## Problem details
Check every line of the data below for the string "agenda", and copy the ones that hold it.

## Provided records
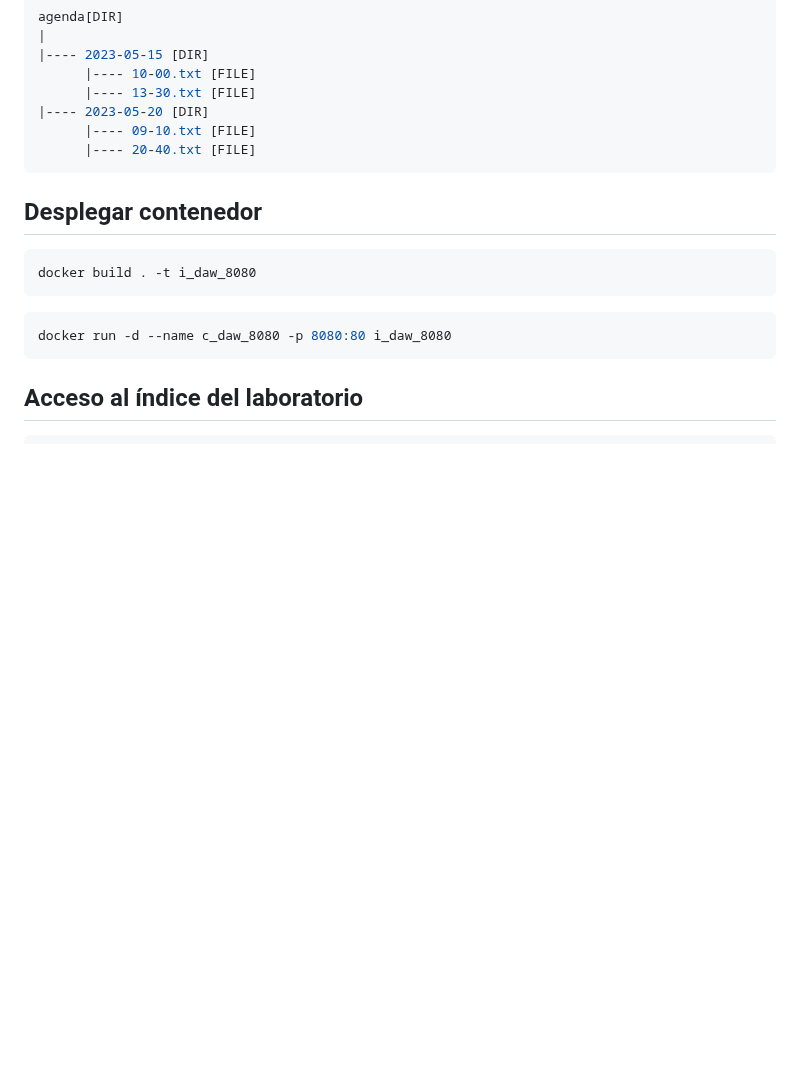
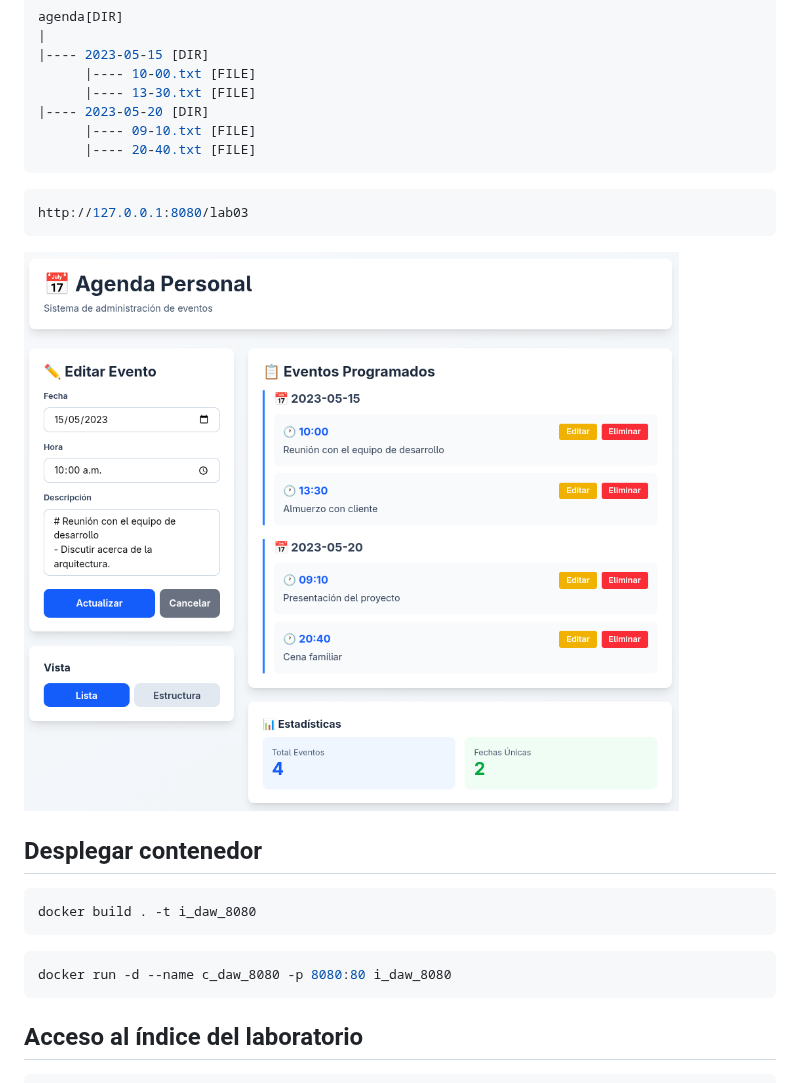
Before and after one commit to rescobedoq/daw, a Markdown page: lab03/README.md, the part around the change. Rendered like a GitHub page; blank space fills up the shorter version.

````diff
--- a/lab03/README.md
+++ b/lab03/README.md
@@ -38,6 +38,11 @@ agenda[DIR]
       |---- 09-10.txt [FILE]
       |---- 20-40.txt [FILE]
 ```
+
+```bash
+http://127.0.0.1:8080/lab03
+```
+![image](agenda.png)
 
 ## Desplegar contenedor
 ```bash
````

--

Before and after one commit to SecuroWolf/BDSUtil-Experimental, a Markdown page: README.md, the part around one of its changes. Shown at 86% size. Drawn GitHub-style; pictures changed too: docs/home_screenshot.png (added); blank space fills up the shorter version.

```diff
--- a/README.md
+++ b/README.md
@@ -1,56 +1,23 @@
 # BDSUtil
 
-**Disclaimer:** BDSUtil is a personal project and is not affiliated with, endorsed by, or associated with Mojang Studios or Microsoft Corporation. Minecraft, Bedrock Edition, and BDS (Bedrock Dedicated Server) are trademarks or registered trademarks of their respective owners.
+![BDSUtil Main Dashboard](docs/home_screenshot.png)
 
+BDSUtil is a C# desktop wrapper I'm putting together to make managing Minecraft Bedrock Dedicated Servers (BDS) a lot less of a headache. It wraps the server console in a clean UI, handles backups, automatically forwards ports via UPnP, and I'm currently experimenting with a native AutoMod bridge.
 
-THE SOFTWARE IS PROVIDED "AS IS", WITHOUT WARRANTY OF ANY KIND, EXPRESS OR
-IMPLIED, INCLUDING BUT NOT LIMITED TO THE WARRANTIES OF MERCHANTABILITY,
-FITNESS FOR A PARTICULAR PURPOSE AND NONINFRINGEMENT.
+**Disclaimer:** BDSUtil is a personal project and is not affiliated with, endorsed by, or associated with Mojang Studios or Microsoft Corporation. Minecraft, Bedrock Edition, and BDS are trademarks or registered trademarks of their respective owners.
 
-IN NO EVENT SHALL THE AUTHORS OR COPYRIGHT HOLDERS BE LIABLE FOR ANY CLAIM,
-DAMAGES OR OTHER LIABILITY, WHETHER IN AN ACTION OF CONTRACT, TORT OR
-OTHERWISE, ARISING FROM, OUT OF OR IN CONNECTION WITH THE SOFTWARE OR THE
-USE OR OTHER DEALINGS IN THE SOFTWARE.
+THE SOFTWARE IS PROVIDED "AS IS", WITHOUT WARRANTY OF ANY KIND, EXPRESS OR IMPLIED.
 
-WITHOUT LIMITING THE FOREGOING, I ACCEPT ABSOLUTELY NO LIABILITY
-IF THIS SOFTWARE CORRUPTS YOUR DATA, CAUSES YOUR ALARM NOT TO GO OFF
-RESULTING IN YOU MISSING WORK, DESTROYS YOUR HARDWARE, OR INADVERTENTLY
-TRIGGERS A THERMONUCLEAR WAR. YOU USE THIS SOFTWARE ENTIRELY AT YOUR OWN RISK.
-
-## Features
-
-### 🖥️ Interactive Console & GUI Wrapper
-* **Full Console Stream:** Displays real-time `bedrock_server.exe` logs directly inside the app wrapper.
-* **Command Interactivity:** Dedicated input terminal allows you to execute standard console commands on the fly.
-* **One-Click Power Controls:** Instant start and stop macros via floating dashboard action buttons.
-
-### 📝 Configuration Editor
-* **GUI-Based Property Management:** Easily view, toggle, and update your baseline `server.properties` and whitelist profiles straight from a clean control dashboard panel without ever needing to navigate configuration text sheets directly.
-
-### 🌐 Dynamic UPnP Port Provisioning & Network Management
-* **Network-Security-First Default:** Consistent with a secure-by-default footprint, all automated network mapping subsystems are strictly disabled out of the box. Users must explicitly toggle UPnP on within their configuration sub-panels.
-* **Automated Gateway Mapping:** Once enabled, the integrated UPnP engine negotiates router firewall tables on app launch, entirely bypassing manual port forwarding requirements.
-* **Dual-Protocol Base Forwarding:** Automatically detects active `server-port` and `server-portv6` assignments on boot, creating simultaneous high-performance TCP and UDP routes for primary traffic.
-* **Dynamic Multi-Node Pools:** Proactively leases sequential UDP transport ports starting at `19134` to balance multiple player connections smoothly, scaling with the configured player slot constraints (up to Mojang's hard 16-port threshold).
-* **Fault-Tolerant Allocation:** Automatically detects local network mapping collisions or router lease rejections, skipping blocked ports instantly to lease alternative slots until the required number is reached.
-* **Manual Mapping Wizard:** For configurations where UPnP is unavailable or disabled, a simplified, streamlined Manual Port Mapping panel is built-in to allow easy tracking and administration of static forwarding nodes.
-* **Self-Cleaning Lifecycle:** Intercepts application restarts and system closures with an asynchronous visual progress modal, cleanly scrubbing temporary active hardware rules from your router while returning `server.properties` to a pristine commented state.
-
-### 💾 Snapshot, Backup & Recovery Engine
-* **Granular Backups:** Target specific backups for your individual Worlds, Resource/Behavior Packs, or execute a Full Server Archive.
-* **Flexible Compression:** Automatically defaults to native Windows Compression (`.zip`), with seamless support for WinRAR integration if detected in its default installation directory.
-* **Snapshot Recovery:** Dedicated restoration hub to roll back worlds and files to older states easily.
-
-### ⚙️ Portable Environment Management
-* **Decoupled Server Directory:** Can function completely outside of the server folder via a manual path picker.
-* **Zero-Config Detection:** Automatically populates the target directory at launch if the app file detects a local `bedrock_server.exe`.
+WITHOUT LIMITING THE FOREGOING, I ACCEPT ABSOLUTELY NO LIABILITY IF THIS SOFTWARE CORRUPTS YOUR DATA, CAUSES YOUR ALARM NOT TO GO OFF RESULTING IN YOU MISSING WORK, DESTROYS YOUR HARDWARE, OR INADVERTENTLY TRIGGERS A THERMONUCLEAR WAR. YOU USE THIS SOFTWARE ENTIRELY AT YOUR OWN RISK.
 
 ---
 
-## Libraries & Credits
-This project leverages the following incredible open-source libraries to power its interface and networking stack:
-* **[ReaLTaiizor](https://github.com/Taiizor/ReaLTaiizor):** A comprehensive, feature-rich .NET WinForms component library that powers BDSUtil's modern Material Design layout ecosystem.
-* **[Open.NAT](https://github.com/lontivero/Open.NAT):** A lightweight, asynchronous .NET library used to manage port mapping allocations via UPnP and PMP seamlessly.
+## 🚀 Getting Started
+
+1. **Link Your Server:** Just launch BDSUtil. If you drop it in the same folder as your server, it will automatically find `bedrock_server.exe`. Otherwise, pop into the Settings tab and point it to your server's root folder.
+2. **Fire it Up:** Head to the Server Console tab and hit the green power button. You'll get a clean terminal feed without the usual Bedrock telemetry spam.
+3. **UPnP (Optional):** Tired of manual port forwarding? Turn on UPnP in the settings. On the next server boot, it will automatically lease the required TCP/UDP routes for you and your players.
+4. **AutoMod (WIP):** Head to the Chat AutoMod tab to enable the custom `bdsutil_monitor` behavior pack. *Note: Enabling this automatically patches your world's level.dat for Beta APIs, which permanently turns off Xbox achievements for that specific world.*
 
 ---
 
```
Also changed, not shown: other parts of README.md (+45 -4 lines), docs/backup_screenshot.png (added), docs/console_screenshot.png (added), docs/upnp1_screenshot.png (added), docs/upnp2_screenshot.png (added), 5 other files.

## Response for this exercise
@@ -38,6 +38,11 @@ agenda[DIR]
+![image](agenda.png)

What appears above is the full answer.